Apple's third quarter numbers, reported after the bell on Tuesday, were disappointing only to investors who had bid up Apple stock in advance of the report. Apple stock jumped from $34 a share to $54 a share between May and September in a wave of enthusiasm all to familiar to anyone who watched technology stocks.

Apple sold 6.5 million of its iPod music players last quarter--more than three times as many as a year ago. But Wall Street was looking for 8 million sales and wasn't satisfied with Apple's explanation that it couldn't make iPods fast enough to keep up with the demand.

Nor was Wall Street wowed when Apple's Steve Jobs unveiled the long-awaited video version of the iPod today and simultaneously sprung the surprise that Apple Podsters will soon be able to download several popular ABC TV shows.

Only someone with unreasonable expectations could regard what's happened to Apple over the last two days as good reason for the stock to fall 5 percent.

So, too, with Wall Street's reaction to Greenspan's comments about the resilience of the U.S. economy in the face of the hurricane-induced energy shock. Wall Street badly wants to hear that the Fed soon will stop raising interest rates--even though every economist worthy of a Ph.D. knows that rates are still low by historical standards. Fed watchers in Washington have been saying for weeks that Greenspan and company plan to stay the course, but Wall Street wants the rate increases to stop and reacts negatively to the non-news that they won't.
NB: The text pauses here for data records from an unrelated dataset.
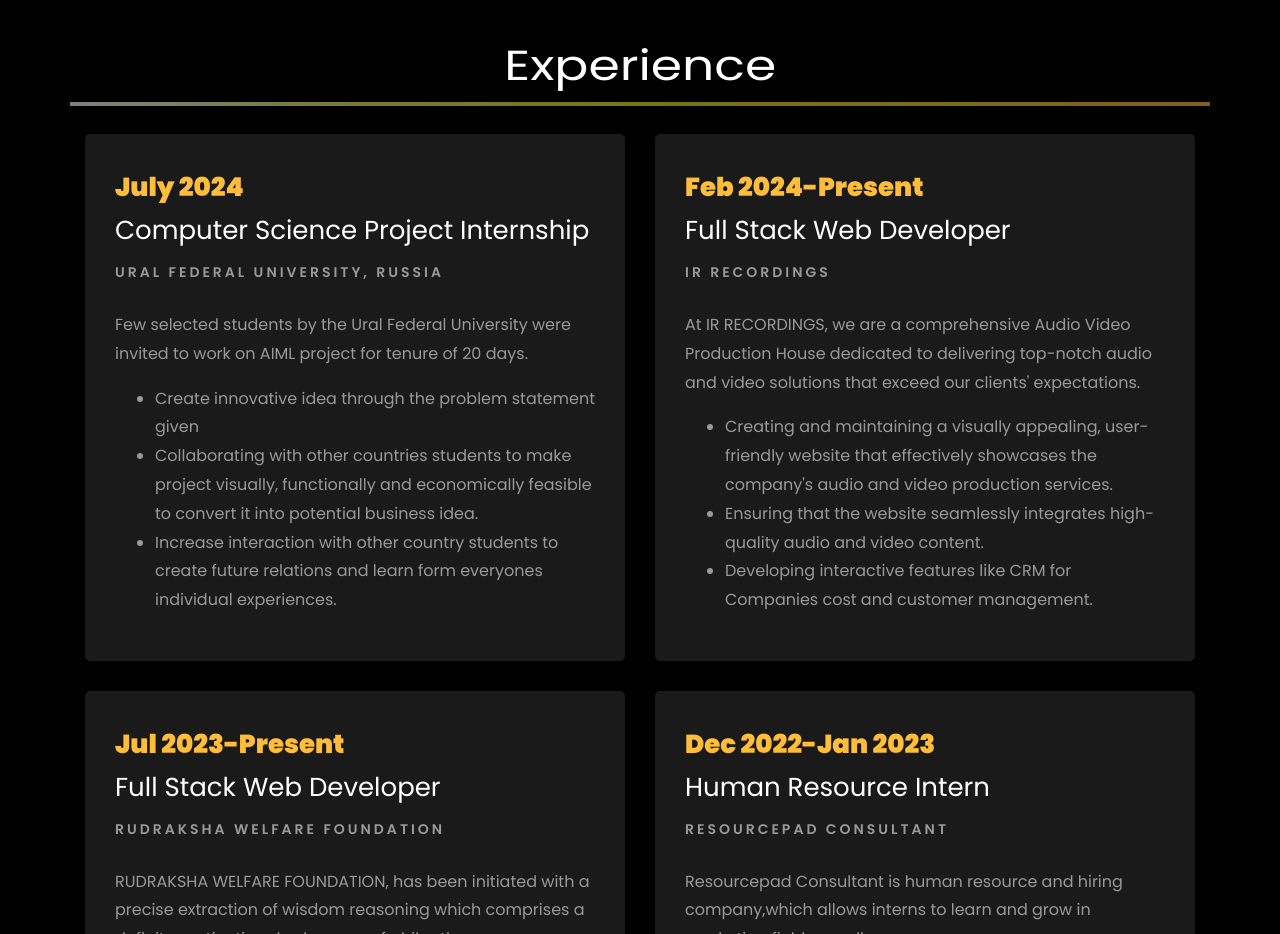
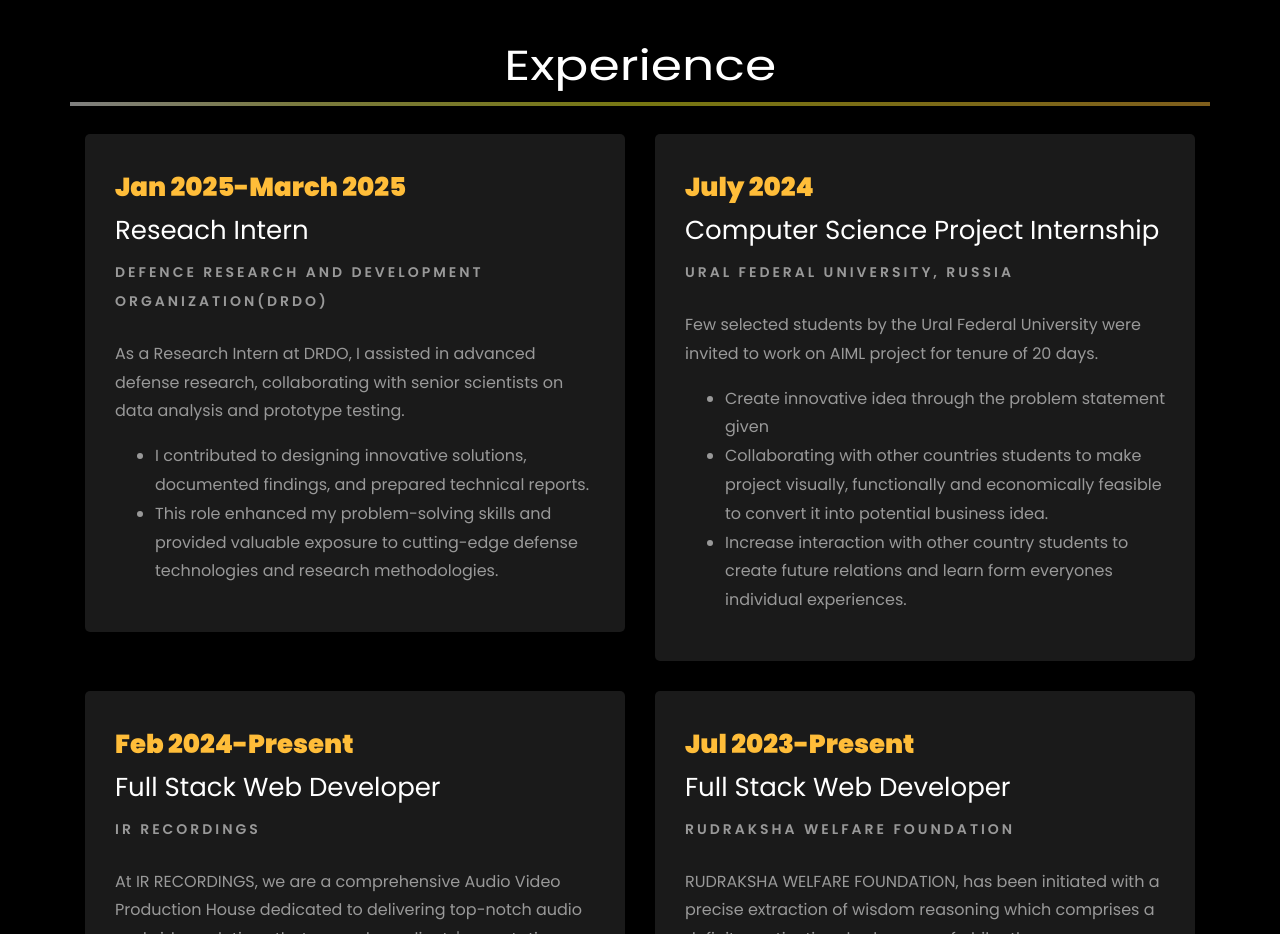
Before and after one commit to fhisheruser/portfolio, a plain HTML site: page index.html in a window 1280 px wide. Shown: the part 2160-3094 px from the top of the page. Drawn offline with Linux system fonts and the light colour scheme; animation ran at ten frames a second; a web font is replaced by a local one.

Commit message:
Update index.html

```diff
--- a/index.html
+++ b/index.html
@@ -376,6 +376,23 @@
 		<br>
 
 		<div class="row">
+			<div class="col-md-6">
+	<div class="resume-wrap ftco-animate">
+		<span class="date">Jan 2025-March 2025</span>
+		<h2>Reseach Intern</h2>
+		<span class="position">Defence Research and Development Organization(DRDO)</span>
+		<p class="mt-4">As a Research Intern at DRDO, I assisted in advanced defense research, collaborating with senior scientists on
+data analysis and prototype testing.
+		<ul>
+			<li>I contributed to designing innovative solutions, documented findings, and
+prepared technical reports.</li>
+			<li>This role enhanced my problem-solving skills and provided valuable exposure to
+cutting-edge defense technologies and research methodologies.</li>
+		</ul>
+		</p>
+	</div>
+
+</div>
 <div class="col-md-6">
 	<div class="resume-wrap ftco-animate">
 		<span class="date">July 2024</span>
```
As stocks have drifted lower over the last week and a half, Wall Street pundits have predicted the market will turn higher once third quarter earnings reports begin to flow next week. But given the way Wall Street has been reacting lately, that is no sure bet.